Gupta, Samir Ka; Rosenkranz, Susan Lb; Cramer, Yoninah Sb; Koletar, Susan Lc; Szczech, Lynda Ad; Amorosa, Valeriannae; Hall, Stephen Da

doi: 10.1097/QAD.0b013e32830e011f
Basic Science

Objective: To evaluate the pharmacokinetics and pharmacogenomics of efavirenz (EFV) and lopinavir/ritonavir (LPV/RTV) in HIV-infected persons requiring hemodialysis.

Design: Prospective, observational study of HIV-infected hemodialysis patients receiving one 600 mg tablet daily of EFV (N = 13) or three 133.3/33.3 mg capsules twice daily of LPV/RTV (N = 13).

Methods: Twenty-four-hour EFV and 12-h LPV/RTV pharmacokinetics were assessed. Geometric mean ratios were calculated using historical controls with normal renal function. The effects of several candidate gene polymorphisms were also explored.

Results: The geometric mean [95% confidence interval (CI); percentage of coefficient of variation (% CV)] Cmin, Cmax, and area under the curve (AUC) for the EFV group were 1.81 μg/ml (0.93, 3.53; 103%), 5.04 μg/ml (3.48, 7.29; 72%), and 71.5 μg h/ml (43.2, 118.3; 93%), respectively. These parameters were 2.76 μg/ml (1.86, 4.11; 53%), 8.45 μg/ml (6.41, 11.15; 52%), and 69.6 μg h/ml (55.6, 87.2; 37%) for LPV and 0.08 μg/ml (0.05, 0.14; 63%), 0.58 μg/ml (0.44, 0.76; 41%), and 3.74 μg h/ml (2.91, 4.80; 37%) for RTV. The AUC geometric mean ratios (90% CI) for EFV, LPV, and RTV were 132% (89, 197), 81% (67, 97), and 92% (76, 111), respectively. LPV Cmin was lower than expected in the hemodialysis group. Higher EFV concentrations were associated with the CYP2B6 516G>T polymorphism.

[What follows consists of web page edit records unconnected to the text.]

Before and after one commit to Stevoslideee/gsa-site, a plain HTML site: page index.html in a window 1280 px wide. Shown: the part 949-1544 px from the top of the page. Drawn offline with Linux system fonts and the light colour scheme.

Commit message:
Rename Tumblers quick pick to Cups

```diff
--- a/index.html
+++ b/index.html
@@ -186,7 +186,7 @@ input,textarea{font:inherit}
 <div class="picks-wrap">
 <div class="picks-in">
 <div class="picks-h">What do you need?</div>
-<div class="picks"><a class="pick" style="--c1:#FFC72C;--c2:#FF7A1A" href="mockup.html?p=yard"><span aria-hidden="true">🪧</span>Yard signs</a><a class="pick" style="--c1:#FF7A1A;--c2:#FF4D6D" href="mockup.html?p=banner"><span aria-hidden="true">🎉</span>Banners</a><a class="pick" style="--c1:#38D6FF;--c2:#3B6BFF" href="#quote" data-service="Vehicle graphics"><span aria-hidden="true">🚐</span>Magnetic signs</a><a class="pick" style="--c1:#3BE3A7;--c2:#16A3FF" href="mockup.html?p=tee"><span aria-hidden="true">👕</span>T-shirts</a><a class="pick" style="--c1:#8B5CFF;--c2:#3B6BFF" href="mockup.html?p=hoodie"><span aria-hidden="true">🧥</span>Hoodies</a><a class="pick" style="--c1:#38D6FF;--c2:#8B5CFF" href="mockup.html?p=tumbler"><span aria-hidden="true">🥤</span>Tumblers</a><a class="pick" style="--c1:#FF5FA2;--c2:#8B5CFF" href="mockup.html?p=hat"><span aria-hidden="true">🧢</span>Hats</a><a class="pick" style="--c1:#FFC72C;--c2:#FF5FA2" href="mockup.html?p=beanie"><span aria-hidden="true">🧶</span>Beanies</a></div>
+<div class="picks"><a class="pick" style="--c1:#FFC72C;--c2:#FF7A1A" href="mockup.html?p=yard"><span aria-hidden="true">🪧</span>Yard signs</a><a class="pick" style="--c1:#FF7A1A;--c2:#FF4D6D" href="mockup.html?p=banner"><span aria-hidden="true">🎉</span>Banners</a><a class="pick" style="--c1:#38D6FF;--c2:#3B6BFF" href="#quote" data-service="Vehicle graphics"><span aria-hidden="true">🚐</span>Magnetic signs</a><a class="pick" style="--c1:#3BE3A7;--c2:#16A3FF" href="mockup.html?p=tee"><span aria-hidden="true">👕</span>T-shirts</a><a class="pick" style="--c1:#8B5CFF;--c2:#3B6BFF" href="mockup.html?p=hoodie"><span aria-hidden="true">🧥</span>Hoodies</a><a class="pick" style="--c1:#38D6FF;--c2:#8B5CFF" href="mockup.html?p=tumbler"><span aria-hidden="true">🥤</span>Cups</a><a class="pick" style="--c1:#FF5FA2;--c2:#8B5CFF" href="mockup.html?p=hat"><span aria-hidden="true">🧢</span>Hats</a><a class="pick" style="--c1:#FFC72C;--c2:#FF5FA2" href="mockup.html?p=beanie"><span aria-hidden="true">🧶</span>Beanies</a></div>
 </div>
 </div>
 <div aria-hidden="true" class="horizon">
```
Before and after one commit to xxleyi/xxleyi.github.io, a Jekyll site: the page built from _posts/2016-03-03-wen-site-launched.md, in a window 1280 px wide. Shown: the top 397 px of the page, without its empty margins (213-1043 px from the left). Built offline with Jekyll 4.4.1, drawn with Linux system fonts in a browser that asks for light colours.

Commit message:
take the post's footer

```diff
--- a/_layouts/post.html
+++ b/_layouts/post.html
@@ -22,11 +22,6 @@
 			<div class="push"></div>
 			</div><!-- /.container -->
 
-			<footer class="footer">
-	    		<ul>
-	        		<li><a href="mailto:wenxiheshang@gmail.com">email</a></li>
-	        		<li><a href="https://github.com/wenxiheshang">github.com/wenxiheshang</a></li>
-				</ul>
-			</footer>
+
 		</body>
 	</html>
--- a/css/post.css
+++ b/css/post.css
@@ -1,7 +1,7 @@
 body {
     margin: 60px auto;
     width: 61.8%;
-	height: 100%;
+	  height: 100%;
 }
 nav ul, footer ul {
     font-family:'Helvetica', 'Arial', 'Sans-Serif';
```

Conclusion: The pharmacokinetics of EFV and LPV/RTV in hemodialysis suggests that no dosing adjustments are necessary in treatment-naive patients. As HIV-infected hemodialysis patients are disproportionately black, the increased frequency of the CYP2B6 516G>T polymorphism may lead to higher EFV levels. The potentially lower LPV trough levels in this population suggest that LPV/RTV should be used with caution in protease-inhibitor-experienced patients.

aIndiana University School of Medicine, Indianapolis, Indiana, USA

bStatistical and Data Analysis Center/Harvard University School of Public Health, Boston, Massachusetts, USA

cThe Ohio State University, Columbus, Ohio, USA

dDuke University Medical Center, Durham, North Carolina, USA

eUniversity of Pennsylvania, Philadelphia, Pennsylvania, USA.

Received 2 November, 2007

Revised 5 June, 2008

Accepted 13 June, 2008

Correspondence to Samir K. Gupta, MD, MS, Wishard Hospital, OPW-430, 1001 W. 10th Street, Indianapolis, IN 46202, USA. E-mail:

© 2008 Lippincott Williams & Wilkins, Inc.